Canadian mortgage borrowers are going to be paying much higher rates soon. Desjardins’ latest consumer interest rate forecast shows the 5-year fixed rate mortgage climbing — a lot. Over the next few quarters, it can hit up to 7% — a rate that would have seemed impossible back in 2019. Elevated inflation may push borrowing costs to a generational high.
Canadian 5-Year Fixed Mortgage Rates Are Almost 5%
Canadian banks are raising rates aggressively to deal with rising funding costs. Desjardins’ posted rate for a 5-year fixed-rate mortgage is 4.99%, but 4.19% appears to be what brokers are offering. That brings up an important point about posted rates — almost no one pays them.
Today’s forecast looks at the 5-year fixed-rate mortgage, which is rarely charged. It typically exists for penalties, with a discount almost always applied for borrowers. The discount in this case is 80 basis points, which is typical for the market. Knowing this, few will ever pay the posted rate of interest. However, the discount isn’t very big as rates climb, and it’s still going to cost a lot more to borrow.
Canadian 5-Year Fixed Mortgage Rates Can Climb To 7%
Over the next year, the 5-year fixed-rate mortgage is expected to gradually climb. Interest costs are forecast between 5.3% and 6.3% by the second quarter of 2022 and rise to 5.3-7.0% in the fourth quarter. The low range isn’t much higher than today, but the high end would likely create an economic shock.
Here’s another curveball — they expect mortgage rates to peak by next year. The first quarter of 2023 is forecast at 5.30-7.15%, a slight climb on the high end of the range. By the end of 2023, the range falls to 4.85-6.75%, indicating an economic slowdown. That wouldn’t be too surprising since inflation or rising rates both lead to lower demand.

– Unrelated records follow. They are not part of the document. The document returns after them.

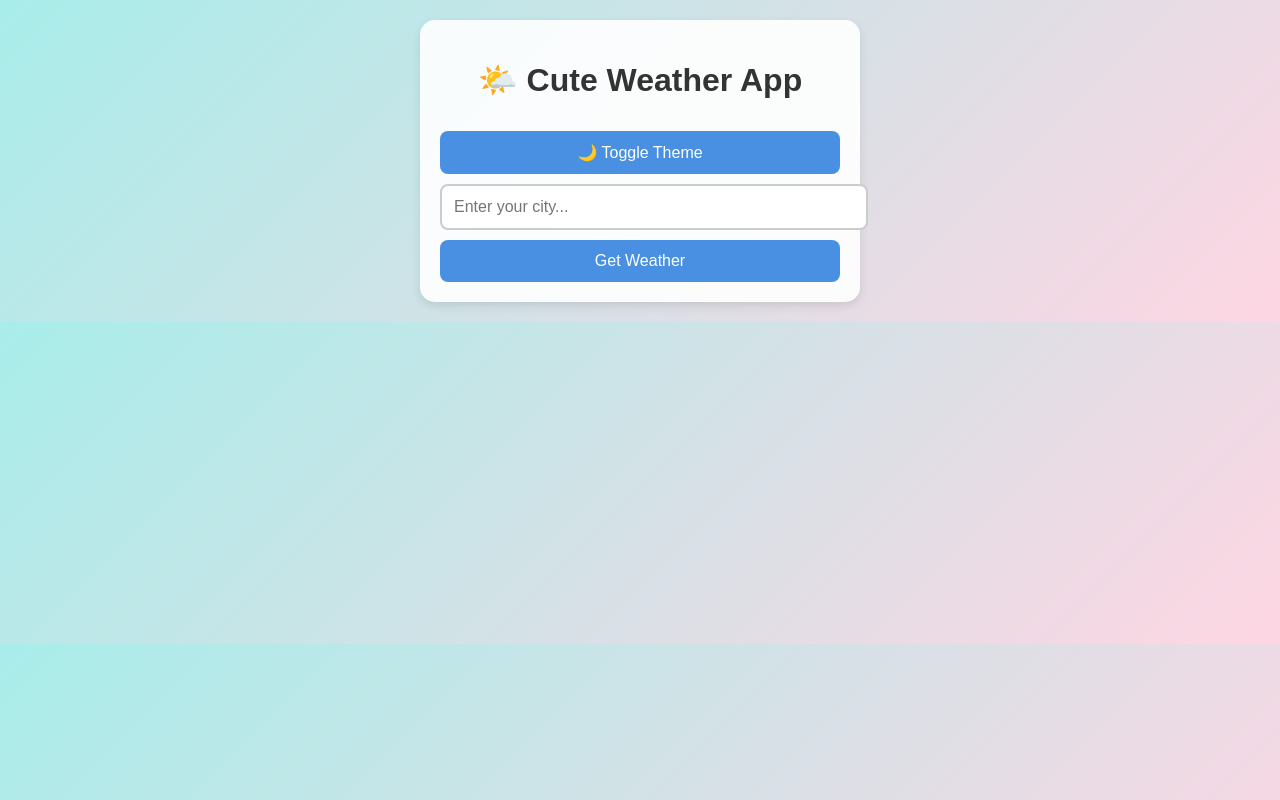
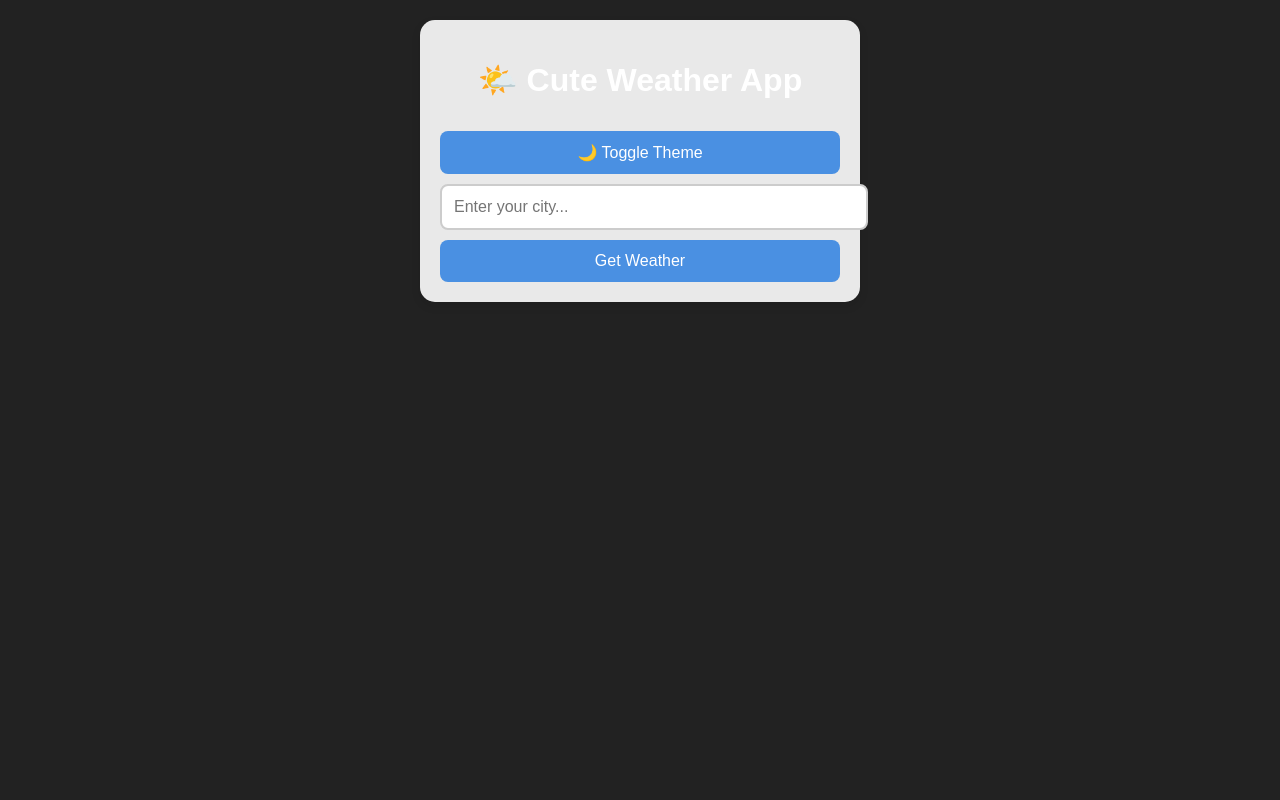
Before and after one commit to Ahmiii281/Weather-App, a plain HTML site: page index.html in a window 1280 px wide. Both pictures are taken after a click on the button "🌙 Toggle Theme". Drawn offline with Linux system fonts and the light colour scheme.

Commit message:
Toggle button fix

```diff
--- a/style.css
+++ b/style.css
@@ -31,6 +31,11 @@ input:focus, textarea:focus {
     border-color: #4a90e2;
     box-shadow: 0 0 10px rgba(74, 144, 226, 0.3);
 }
+.dark-mode {
+    background: #222;
+    color: white;
+}
+
 /* Dropdown styles */
 #suggestions {
     position: absolute;
--- a/weather.js
+++ b/weather.js
@@ -66,3 +66,23 @@ function fetchCitySuggestions() {
 
 // Attach event listener for live city suggestions
 document.getElementById("locationInput").addEventListener("input", fetchCitySuggestions);
+
+// Toggle Theme Function
+function toggleTheme() {
+    let body = document.body;
+    body.classList.toggle("dark-mode");
+
+    let theme = body.classList.contains("dark-mode") ? "dark" : "light";
+    localStorage.setItem("theme", theme);
+}
+
+// Attach event listener to the correct button
+document.getElementById("theme-toggle").addEventListener("click", toggleTheme);
+
+// Set theme on page load
+document.addEventListener("DOMContentLoaded", () => {
+    let savedTheme = localStorage.getItem("theme");
+    if (savedTheme === "dark") {
+        document.body.classList.add("dark-mode");
+    }
+});
```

Many risk uncertainties exist right now. Even the Bank of Canada (BoC) no longer sees inflation cooling on its own, or in a reasonable amount of time. They see 2024 as the soonest inflation can hit the target range. This is in-line with other economists (finally), as long as the economy isn’t derailed.
A lot of uncertainty but one thing is for sure — the era of dirt-cheap rates is in the rear view mirror.